# PROVIDED MATERIAL
----

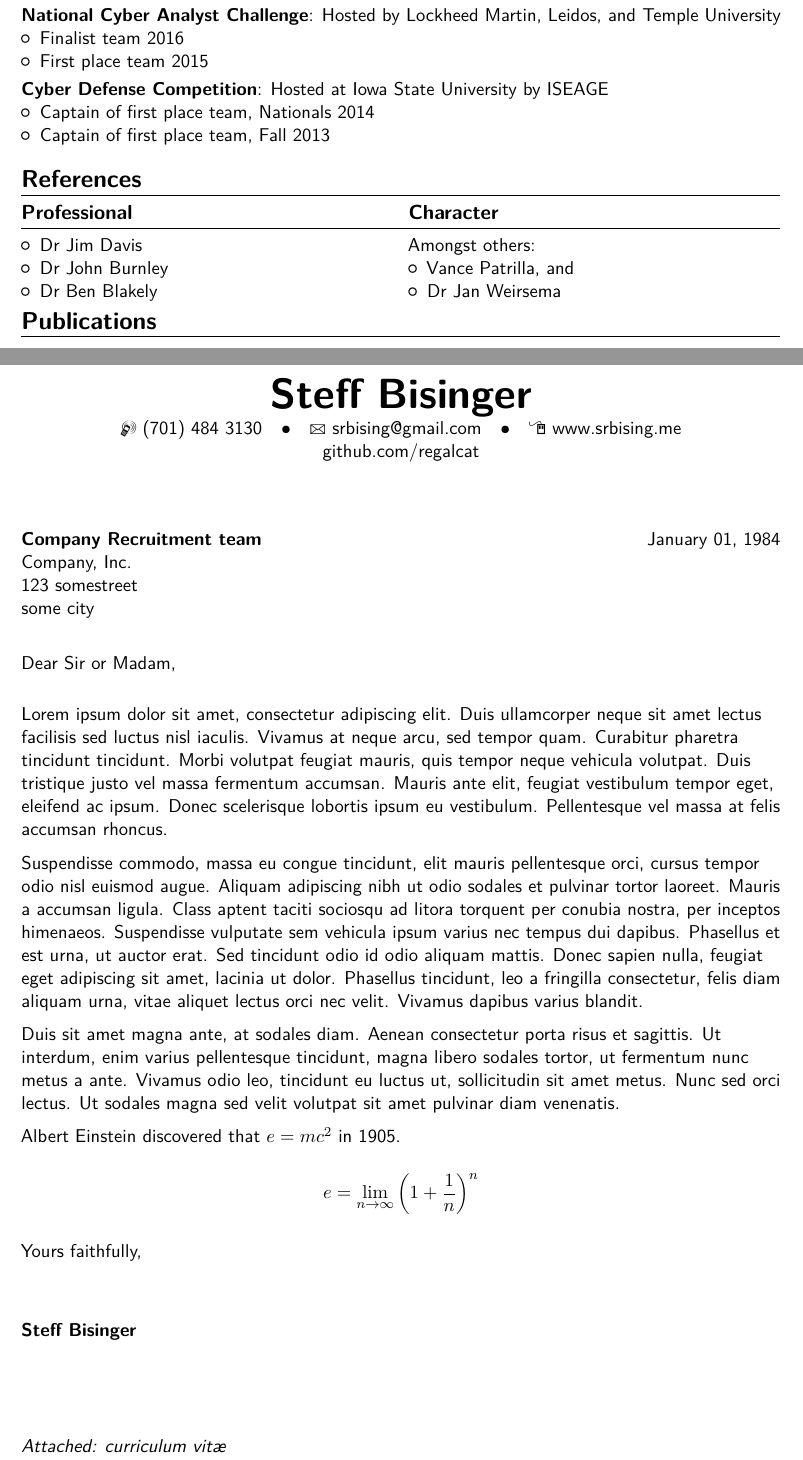
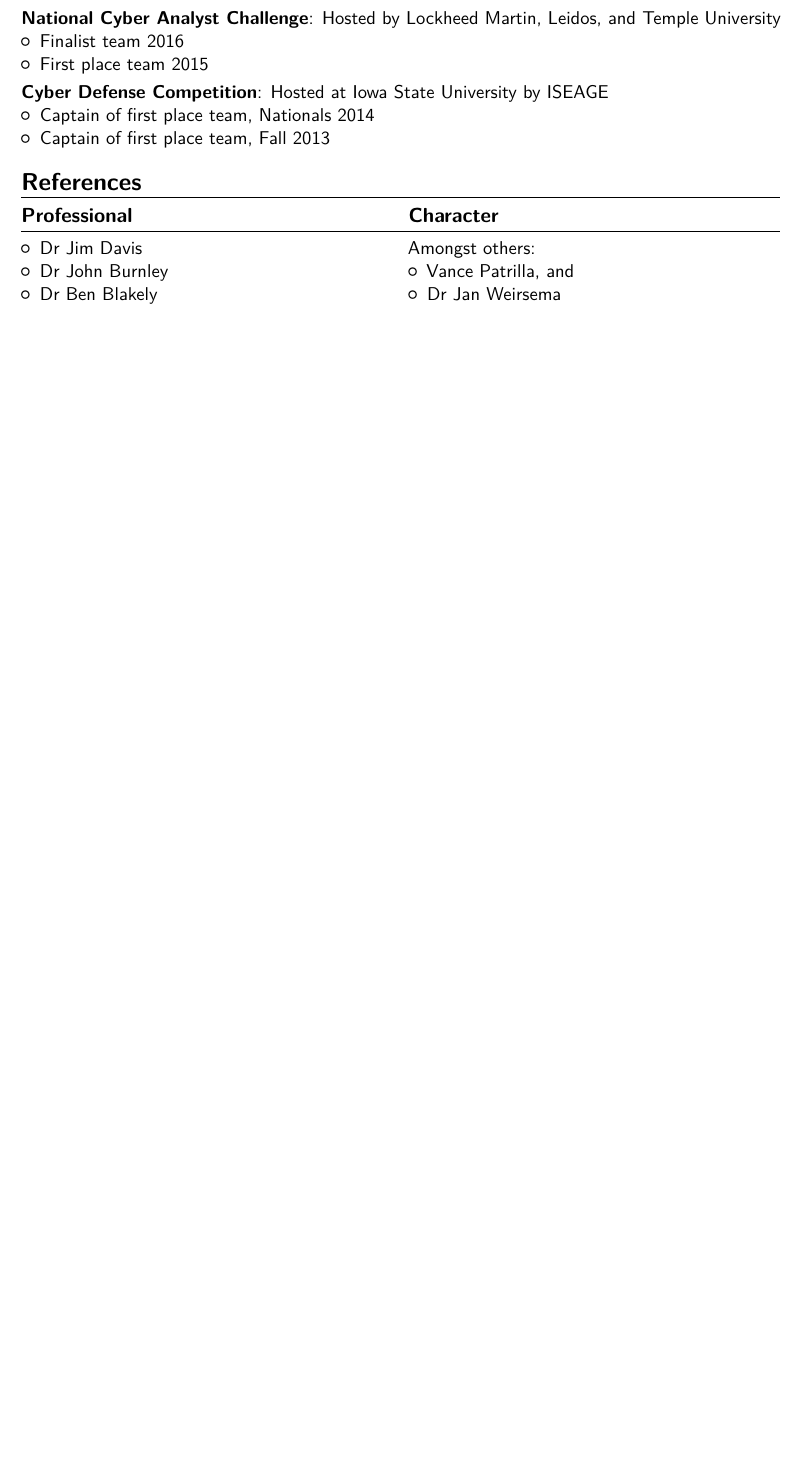
Before and after one commit to regalcat/SRB_Resume, a LaTeX CV (full_cv/main.tex): two parts of pages 3 and 4 of 4 before the commit and part of page 3 of 3 after it, the two joined at a grey line, cut so that both start at the same text, the shorter picture padded with empty space. Compiled offline with pdfLaTeX.

```diff
--- a/main.tex
+++ b/full_cv/main.tex
@@ -151,45 +153,6 @@
   \cvcolumn{Character}{Amongst others:\begin{itemize}\item Vance Patrilla, and\item Dr Jan Weirsema\end{itemize}}
 \end{cvcolumns}
 
-% Publications from a BibTeX file without multibib
-%  for numerical labels: \renewcommand{\bibliographyitemlabel}{\@biblabel{\arabic{enumiv}}}% CONSIDER MERGING WITH PREAMBLE PART
-%  to redefine the heading string ("Publications"): \renewcommand{\refname}{Articles}
-\nocite{*}
-\bibliographystyle{plain}
-\bibliography{publications}                        % 'publications' is the name of a BibTeX file
-
-% Publications from a BibTeX file using the multibib package
-%\section{Publications}
-%\nocitebook{book1,book2}
-%\bibliographystylebook{plain}
-%\bibliographybook{publications}                   % 'publications' is the name of a BibTeX file
-%\nocitemisc{misc1,misc2,misc3}
-%\bibliographystylemisc{plain}
-%\bibliographymisc{publications}                   % 'publications' is the name of a BibTeX file
-
-\clearpage
-%-----       letter       ---------------------------------------------------------
-% recipient data
-\recipient{Company Recruitment team}{Company, Inc.\\123 somestreet\\some city}
-\date{January 01, 1984}
-\opening{Dear Sir or Madam,}
-\closing{Yours faithfully,}
-\enclosure[Attached]{curriculum vit\ae{}}          % use an optional argument to use a string other than "Enclosure", or redefine \enclname
-\makelettertitle
-
-Lorem ipsum dolor sit amet, consectetur adipiscing elit. Duis ullamcorper neque sit amet lectus facilisis sed luctus nisl iaculis. Vivamus at neque arcu, sed tempor quam. Curabitur pharetra tincidunt tincidunt. Morbi volutpat feugiat mauris, quis tempor neque vehicula volutpat. Duis tristique justo vel massa fermentum accumsan. Mauris ante elit, feugiat vestibulum tempor eget, eleifend ac ipsum. Donec scelerisque lobortis ipsum eu vestibulum. Pellentesque vel massa at felis accumsan rhoncus.
-
-Suspendisse commodo, massa eu congue tincidunt, elit mauris pellentesque orci, cursus tempor odio nisl euismod augue. Aliquam adipiscing nibh ut odio sodales et pulvinar tortor laoreet. Mauris a accumsan ligula. Class aptent taciti sociosqu ad litora torquent per conubia nostra, per inceptos himenaeos. Suspendisse vulputate sem vehicula ipsum varius nec tempus dui dapibus. Phasellus et est urna, ut auctor erat. Sed tincidunt odio id odio aliquam mattis. Donec sapien nulla, feugiat eget adipiscing sit amet, lacinia ut dolor. Phasellus tincidunt, leo a fringilla consectetur, felis diam aliquam urna, vitae aliquet lectus orci nec velit. Vivamus dapibus varius blandit.
-
-Duis sit amet magna ante, at sodales diam. Aenean consectetur porta risus et sagittis. Ut interdum, enim varius pellentesque tincidunt, magna libero sodales tortor, ut fermentum nunc metus a ante. Vivamus odio leo, tincidunt eu luctus ut, sollicitudin sit amet metus. Nunc sed orci lectus. Ut sodales magna sed velit volutpat sit amet pulvinar diam venenatis.
-
-Albert Einstein discovered that $e=mc^2$ in 1905.
-
-\[ e=\lim_{n \to \infty} \left(1+\frac{1}{n}\right)^n \]
-
-\makeletterclosing
-
-%\clearpage\end{CJK*}                              % if you are typesetting your resume in Chinese using CJK; the \clearpage is required for fancyhdr to work correctly with CJK, though it kills the page numbering by making \lastpage undefined
 \end{document}
 
 
```
Also changed, not shown: full_cv.pdf (deleted), full_cv/collection.sty (renamed from collection.sty), full_cv/full_cv.pdf (added), full_cv/moderncv.cls (renamed from moderncv.cls), full_cv/moderncvcolorblack.sty (renamed from moderncvcolorblack.sty), full_cv/moderncvcolorblue.sty (renamed from moderncvcolorblue.sty), full_cv/moderncvcolorgreen.sty (renamed from moderncvcolorgreen.sty), full_cv/moderncvcolorgrey.sty (renamed from moderncvcolorgrey.sty), full_cv/moderncvcolororange.sty (renamed from moderncvcolororange.sty), full_cv/moderncvcolorpurple.sty (renamed from moderncvcolorpurple.sty), full_cv/moderncvcolorred.sty (renamed from moderncvcolorred.sty), full_cv/moderncvcompatibility.sty (renamed from moderncvcompatibility.sty), full_cv/moderncviconsletters.sty (renamed from moderncviconsletters.sty), full_cv/moderncviconsmarvosym.sty (renamed from moderncviconsmarvosym.sty), 9 more files.
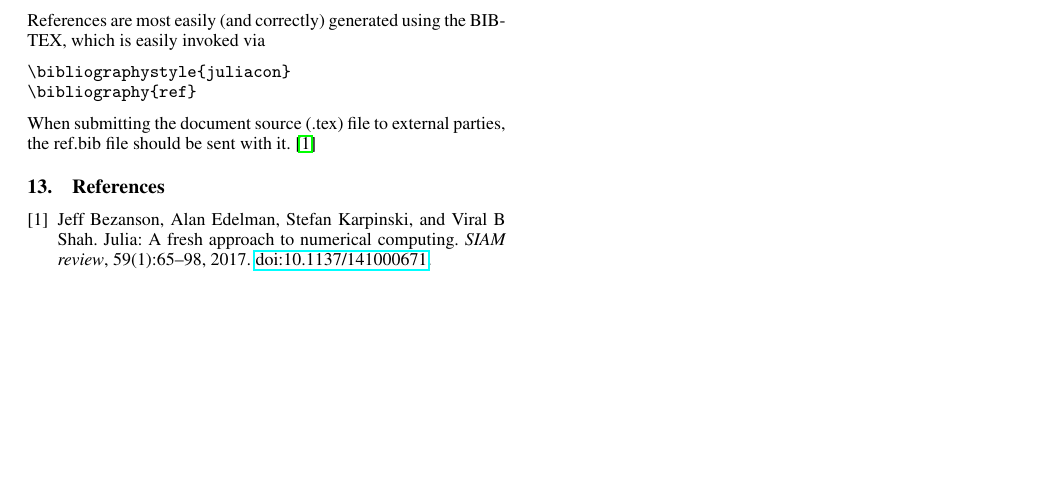
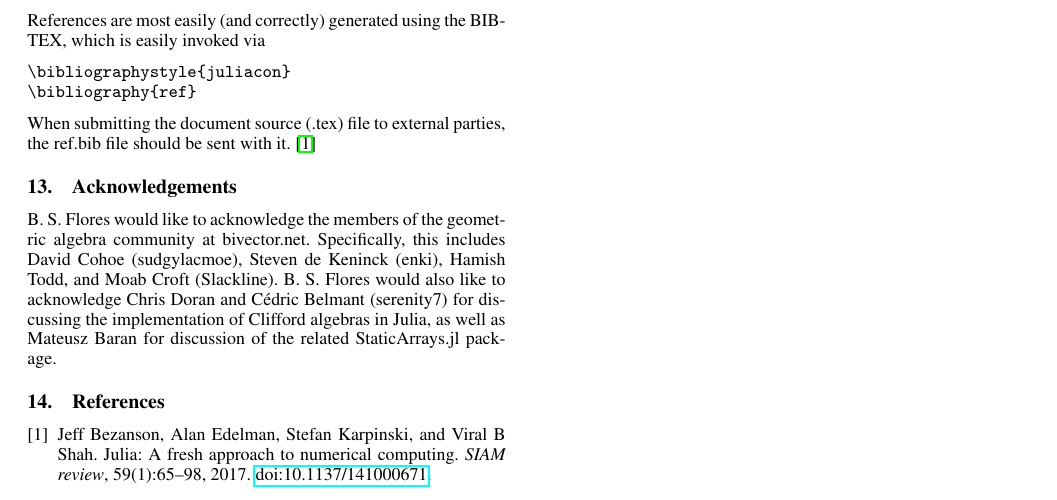
Before and after one commit to brainandforce/CliffordNumbers.jl, a LaTeX document (paper/paper.tex): part of page 6 of 6, cut so that both start at the same text, the shorter picture padded with empty space. Compiled offline with pdfLaTeX.

Commit message:
Added acknowledgements

```diff
--- a/paper/paper.tex
+++ b/paper/paper.tex
@@ -647,6 +647,12 @@ When submitting the document source (.tex) file to external
 parties, the ref.bib file should be sent with it.
 \cite{bezanson2017julia}
 
+\section{Acknowledgements}
+
+B. S. Flores would like to acknowledge the members of the geometric algebra community at bivector.net.
+Specifically, this includes David Cohoe (sudgylacmoe), Steven de Keninck (enki), Hamish Todd, and Moab Croft (Slackline).
+B. S. Flores would also like to acknowledge Chris Doran and Cédric Belmant (serenity7) for discussing the implementation of Clifford algebras in Julia, as well as Mateusz Baran for discussion of the related StaticArrays.jl package.
+
 \input{bib.tex}
 
 \end{document}
```
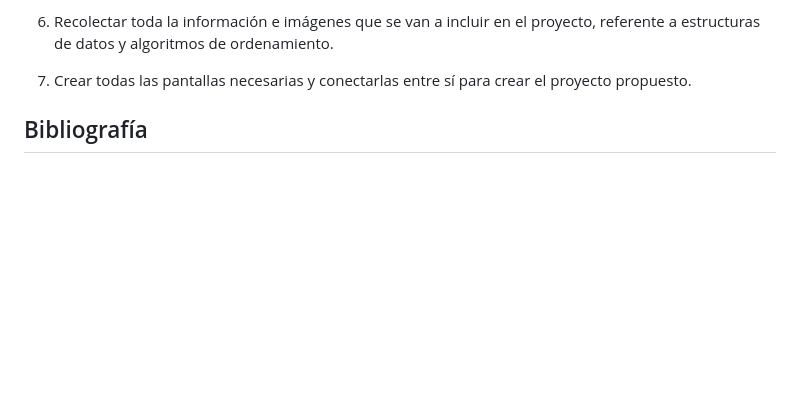
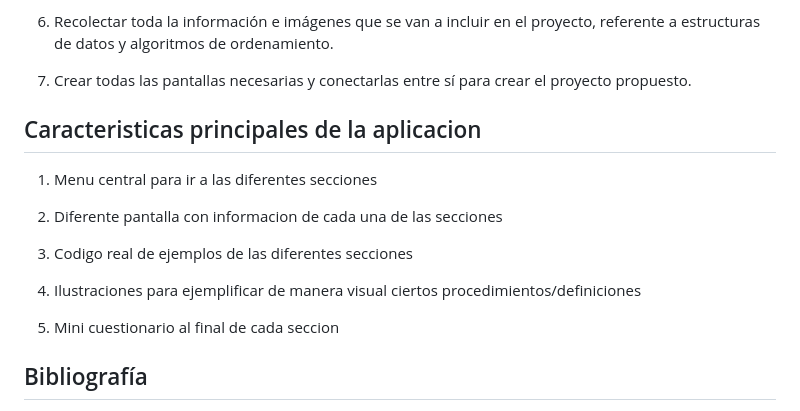
Before and after one commit to KrispyRaven/InterfazCpp, a Markdown page: Propuesta/README.md, the part around the change. Drawn GitHub-style; blank space fills up the shorter version.

Commit message:
Se agrego la seccion de caracterisitcas

```diff
--- a/Propuesta/README.md
+++ b/Propuesta/README.md
@@ -84,6 +84,17 @@ A nivel más específico, se pueden llevar a cabo los siguientes pasos para ir c
 
 7. Crear todas las pantallas necesarias y conectarlas entre sí para crear el proyecto propuesto.
 
+## Caracteristicas principales de la aplicacion
+
+1. Menu central para ir a las diferentes secciones
+
+2. Diferente pantalla con informacion de cada una de las secciones
+
+3. Codigo real de ejemplos de las diferentes secciones
+
+4. Ilustraciones para ejemplificar de manera visual ciertos procedimientos/definiciones
+
+5. Mini cuestionario al final de cada seccion
 
 ## Bibliografía
 
```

----

# ABOUT THIS TASK
Only the pictures may be dropped when you copy the data above; everything else stays exact.

# RESPONSE
Before and after one commit to regalcat/SRB_Resume, a LaTeX CV (full_cv/main.tex): two parts of pages 3 and 4 of 4 before the commit and part of page 3 of 3 after it, the two joined at a grey line, cut so that both start at the same text, the shorter picture padded with empty space. Compiled offline with pdfLaTeX.

```diff
--- a/main.tex
+++ b/full_cv/main.tex
@@ -151,45 +153,6 @@
   \cvcolumn{Character}{Amongst others:\begin{itemize}\item Vance Patrilla, and\item Dr Jan Weirsema\end{itemize}}
 \end{cvcolumns}
 
-% Publications from a BibTeX file without multibib
-%  for numerical labels: \renewcommand{\bibliographyitemlabel}{\@biblabel{\arabic{enumiv}}}% CONSIDER MERGING WITH PREAMBLE PART
-%  to redefine the heading string ("Publications"): \renewcommand{\refname}{Articles}
-\nocite{*}
-\bibliographystyle{plain}
-\bibliography{publications}                        % 'publications' is the name of a BibTeX file
-
-% Publications from a BibTeX file using the multibib package
-%\section{Publications}
-%\nocitebook{book1,book2}
-%\bibliographystylebook{plain}
-%\bibliographybook{publications}                   % 'publications' is the name of a BibTeX file
-%\nocitemisc{misc1,misc2,misc3}
-%\bibliographystylemisc{plain}
-%\bibliographymisc{publications}                   % 'publications' is the name of a BibTeX file
-
-\clearpage
-%-----       letter       ---------------------------------------------------------
-% recipient data
-\recipient{Company Recruitment team}{Company, Inc.\\123 somestreet\\some city}
-\date{January 01, 1984}
-\opening{Dear Sir or Madam,}
-\closing{Yours faithfully,}
-\enclosure[Attached]{curriculum vit\ae{}}          % use an optional argument to use a string other than "Enclosure", or redefine \enclname
-\makelettertitle
-
-Lorem ipsum dolor sit amet, consectetur adipiscing elit. Duis ullamcorper neque sit amet lectus facilisis sed luctus nisl iaculis. Vivamus at neque arcu, sed tempor quam. Curabitur pharetra tincidunt tincidunt. Morbi volutpat feugiat mauris, quis tempor neque vehicula volutpat. Duis tristique justo vel massa fermentum accumsan. Mauris ante elit, feugiat vestibulum tempor eget, eleifend ac ipsum. Donec scelerisque lobortis ipsum eu vestibulum. Pellentesque vel massa at felis accumsan rhoncus.
-
-Suspendisse commodo, massa eu congue tincidunt, elit mauris pellentesque orci, cursus tempor odio nisl euismod augue. Aliquam adipiscing nibh ut odio sodales et pulvinar tortor laoreet. Mauris a accumsan ligula. Class aptent taciti sociosqu ad litora torquent per conubia nostra, per inceptos himenaeos. Suspendisse vulputate sem vehicula ipsum varius nec tempus dui dapibus. Phasellus et est urna, ut auctor erat. Sed tincidunt odio id odio aliquam mattis. Donec sapien nulla, feugiat eget adipiscing sit amet, lacinia ut dolor. Phasellus tincidunt, leo a fringilla consectetur, felis diam aliquam urna, vitae aliquet lectus orci nec velit. Vivamus dapibus varius blandit.
-
-Duis sit amet magna ante, at sodales diam. Aenean consectetur porta risus et sagittis. Ut interdum, enim varius pellentesque tincidunt, magna libero sodales tortor, ut fermentum nunc metus a ante. Vivamus odio leo, tincidunt eu luctus ut, sollicitudin sit amet metus. Nunc sed orci lectus. Ut sodales magna sed velit volutpat sit amet pulvinar diam venenatis.
-
-Albert Einstein discovered that $e=mc^2$ in 1905.
-
-\[ e=\lim_{n \to \infty} \left(1+\frac{1}{n}\right)^n \]
-
-\makeletterclosing
-
-%\clearpage\end{CJK*}                              % if you are typesetting your resume in Chinese using CJK; the \clearpage is required for fancyhdr to work correctly with CJK, though it kills the page numbering by making \lastpage undefined
 \end{document}
 
 
```
Also changed, not shown: full_cv.pdf (deleted), full_cv/collection.sty (renamed from collection.sty), full_cv/full_cv.pdf (added), full_cv/moderncv.cls (renamed from moderncv.cls), full_cv/moderncvcolorblack.sty (renamed from moderncvcolorblack.sty), full_cv/moderncvcolorblue.sty (renamed from moderncvcolorblue.sty), full_cv/moderncvcolorgreen.sty (renamed from moderncvcolorgreen.sty), full_cv/moderncvcolorgrey.sty (renamed from moderncvcolorgrey.sty), full_cv/moderncvcolororange.sty (renamed from moderncvcolororange.sty), full_cv/moderncvcolorpurple.sty (renamed from moderncvcolorpurple.sty), full_cv/moderncvcolorred.sty (renamed from moderncvcolorred.sty), full_cv/moderncvcompatibility.sty (renamed from moderncvcompatibility.sty), full_cv/moderncviconsletters.sty (renamed from moderncviconsletters.sty), full_cv/moderncviconsmarvosym.sty (renamed from moderncviconsmarvosym.sty), 9 more files.
Before and after one commit to brainandforce/CliffordNumbers.jl, a LaTeX document (paper/paper.tex): part of page 6 of 6, cut so that both start at the same text, the shorter picture padded with empty space. Compiled offline with pdfLaTeX.

Commit message:
Added acknowledgements

```diff
--- a/paper/paper.tex
+++ b/paper/paper.tex
@@ -647,6 +647,12 @@ When submitting the document source (.tex) file to external
 parties, the ref.bib file should be sent with it.
 \cite{bezanson2017julia}
 
+\section{Acknowledgements}
+
+B. S. Flores would like to acknowledge the members of the geometric algebra community at bivector.net.
+Specifically, this includes David Cohoe (sudgylacmoe), Steven de Keninck (enki), Hamish Todd, and Moab Croft (Slackline).
+B. S. Flores would also like to acknowledge Chris Doran and Cédric Belmant (serenity7) for discussing the implementation of Clifford algebras in Julia, as well as Mateusz Baran for discussion of the related StaticArrays.jl package.
+
 \input{bib.tex}
 
 \end{document}
```
Before and after one commit to KrispyRaven/InterfazCpp, a Markdown page: Propuesta/README.md, the part around the change. Drawn GitHub-style; blank space fills up the shorter version.

Commit message:
Se agrego la seccion de caracterisitcas

```diff
--- a/Propuesta/README.md
+++ b/Propuesta/README.md
@@ -84,6 +84,17 @@ A nivel más específico, se pueden llevar a cabo los siguientes pasos para ir c
 
 7. Crear todas las pantallas necesarias y conectarlas entre sí para crear el proyecto propuesto.
 
+## Caracteristicas principales de la aplicacion
+
+1. Menu central para ir a las diferentes secciones
+
+2. Diferente pantalla con informacion de cada una de las secciones
+
+3. Codigo real de ejemplos de las diferentes secciones
+
+4. Ilustraciones para ejemplificar de manera visual ciertos procedimientos/definiciones
+
+5. Mini cuestionario al final de cada seccion
 
 ## Bibliografía
 
```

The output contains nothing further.